User interface change data =
########

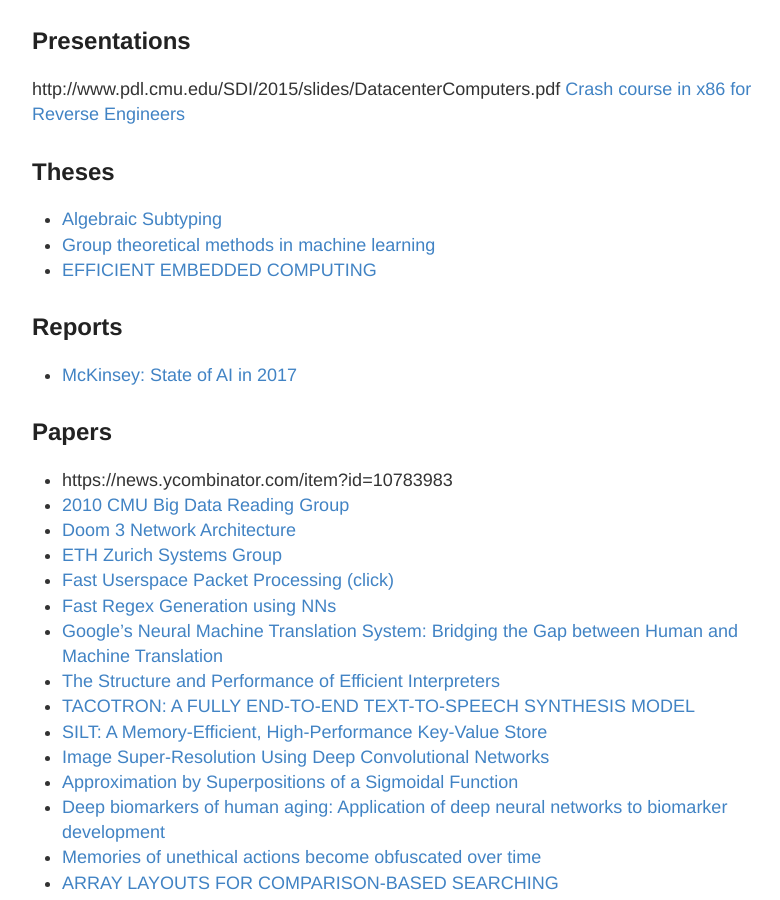
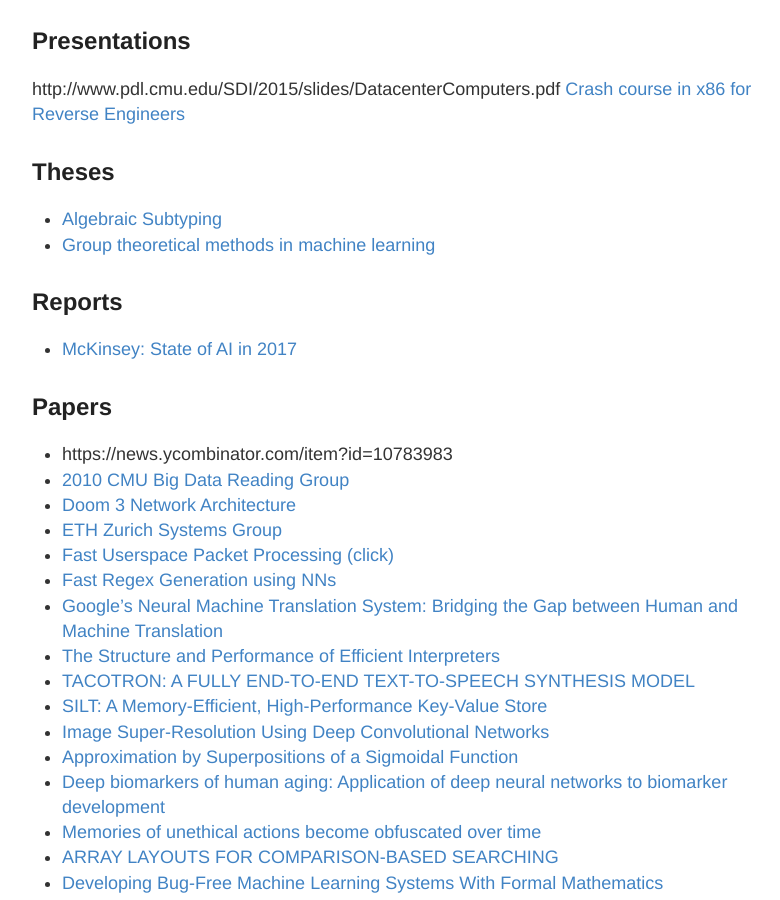
Before and after one commit to RONNCC/ronncc.github, a Jekyll site: the page built from _posts/2015-12-25-ReadingList.md, in a window 1280 px wide and 900 px high, scrolled down 544 px. Shown: the whole window, without its empty margins (248-1028 px from the left). Built offline with Jekyll 4.4.1, drawn with Linux system fonts in a browser that asks for light colours; comment, search, counter and statistics services are not loaded; some of the changed text lies outside the part shown.

Commit message:
Update 2015-12-25-ReadingList.md

```diff
--- a/_posts/2015-12-25-ReadingList.md
+++ b/_posts/2015-12-25-ReadingList.md
@@ -31,7 +31,6 @@
 ## Theses
 - [Algebraic Subtyping](https://www.cl.cam.ac.uk/~sd601/thesis.pdf)
 - [Group theoretical methods in machine learning](https://people.cs.uchicago.edu/~risi/papers/KondorThesis.pdf)
-- [EFFICIENT EMBEDDED COMPUTING](http://cva.stanford.edu/publications/2010/jbalfour-thesis.pdf)
 
 ## Reports
 - [McKinsey: State of AI in 2017](http://www.mckinsey.com/~/media/McKinsey/Industries/Advanced%20Electronics/Our%20Insights/How%20artificial%20intelligence%20can%20deliver%20real%20value%20to%20companies/MGI-Artificial-Intelligence-Discussion-paper.ashx)
```
Also changed, not shown: other parts of _posts/2015-12-25-ReadingList.md (+1 -0 lines).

########

Your goal =
This exercise calls for a verbatim output of the entries, pictures omitted.

Exercise response =
Before and after one commit to RONNCC/ronncc.github, a Jekyll site: the page built from _posts/2015-12-25-ReadingList.md, in a window 1280 px wide and 900 px high, scrolled down 544 px. Shown: the whole window, without its empty margins (248-1028 px from the left). Built offline with Jekyll 4.4.1, drawn with Linux system fonts in a browser that asks for light colours; comment, search, counter and statistics services are not loaded; some of the changed text lies outside the part shown.

Commit message:
Update 2015-12-25-ReadingList.md

```diff
--- a/_posts/2015-12-25-ReadingList.md
+++ b/_posts/2015-12-25-ReadingList.md
@@ -31,7 +31,6 @@
 ## Theses
 - [Algebraic Subtyping](https://www.cl.cam.ac.uk/~sd601/thesis.pdf)
 - [Group theoretical methods in machine learning](https://people.cs.uchicago.edu/~risi/papers/KondorThesis.pdf)
-- [EFFICIENT EMBEDDED COMPUTING](http://cva.stanford.edu/publications/2010/jbalfour-thesis.pdf)
 
 ## Reports
 - [McKinsey: State of AI in 2017](http://www.mckinsey.com/~/media/McKinsey/Industries/Advanced%20Electronics/Our%20Insights/How%20artificial%20intelligence%20can%20deliver%20real%20value%20to%20companies/MGI-Artificial-Intelligence-Discussion-paper.ashx)
```
Also changed, not shown: other parts of _posts/2015-12-25-ReadingList.md (+1 -0 lines).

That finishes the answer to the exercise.